Our Turducken weighed in at 14.75 lbs. Needless to say, we have a few leftovers.

For dinner we purchased a Turducken. This seems to be a specialty indigenous to this part of the south. For those who do not know, they put a boned chicken inside a boned duck inside a mostly boned turkey and add either a Cajun sausage or crawfish stuffing between each of the meat layers. Ours had a crawfish stuffing. We had ordered one online from the "Turducken King," but, when we still had not seen a credit card charge by Wednesday, we e-mailed and called them several times. They finally answered the phone about 5:00 Thursday night and we were told that the order must have "Fallen through the cracks." What really happened was I ordered it on December 9th for shipment this week which irritated the person I talked to who wanted to ship it immediately so he conveniently lost the order. Fortunately, there are other sources. Julie called Rouse's market in Diamond Head (a local chain in this part of the world known for their excellent meats) and ordered a Turducken which they had ready for us by 3:00 yesterday.
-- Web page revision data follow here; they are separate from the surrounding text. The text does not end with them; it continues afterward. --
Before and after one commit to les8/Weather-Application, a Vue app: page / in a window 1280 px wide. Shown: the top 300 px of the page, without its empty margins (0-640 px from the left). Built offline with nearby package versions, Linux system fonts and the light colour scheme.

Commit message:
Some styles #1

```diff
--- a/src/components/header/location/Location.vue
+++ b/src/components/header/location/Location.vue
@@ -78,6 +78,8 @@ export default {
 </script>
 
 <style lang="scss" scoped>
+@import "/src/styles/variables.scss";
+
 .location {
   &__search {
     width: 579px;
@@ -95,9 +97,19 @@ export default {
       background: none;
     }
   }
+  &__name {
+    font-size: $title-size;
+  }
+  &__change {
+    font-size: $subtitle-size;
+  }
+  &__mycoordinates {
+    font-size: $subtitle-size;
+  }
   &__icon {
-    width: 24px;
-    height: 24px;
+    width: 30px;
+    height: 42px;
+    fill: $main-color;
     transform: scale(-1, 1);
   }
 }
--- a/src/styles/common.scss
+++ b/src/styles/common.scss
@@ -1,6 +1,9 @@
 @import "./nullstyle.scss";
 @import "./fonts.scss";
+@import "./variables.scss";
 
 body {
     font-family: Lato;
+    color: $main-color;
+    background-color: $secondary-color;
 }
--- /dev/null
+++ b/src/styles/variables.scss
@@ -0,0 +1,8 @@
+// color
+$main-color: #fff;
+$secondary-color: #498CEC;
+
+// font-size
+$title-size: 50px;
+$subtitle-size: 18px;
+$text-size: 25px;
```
Thank you Bayou Boys (the chain's name for their butchers). Also, thank you Jeaux for the use of your oven.

 

December 31, 2010:              Tonight they are having a get together because "it's 12:00 somewhere." It has been storming today and the idiots to the East of us have been shooting off fireworks all afternoon which has JoJo terrorized so we will probably stay home with the dogs. We hope everyone has a great New Year! We will start a new page tomorrow, but there probably will not be much content until we start traveling again in April on our way North for the summer.

 

[POSTSCRIPT 1/1/11 - The idiots to the East of us were not only shooting off fireworks, but also firearms. One of the trailers got a bullet through the roof. Obviously some people have never heard of gravity.]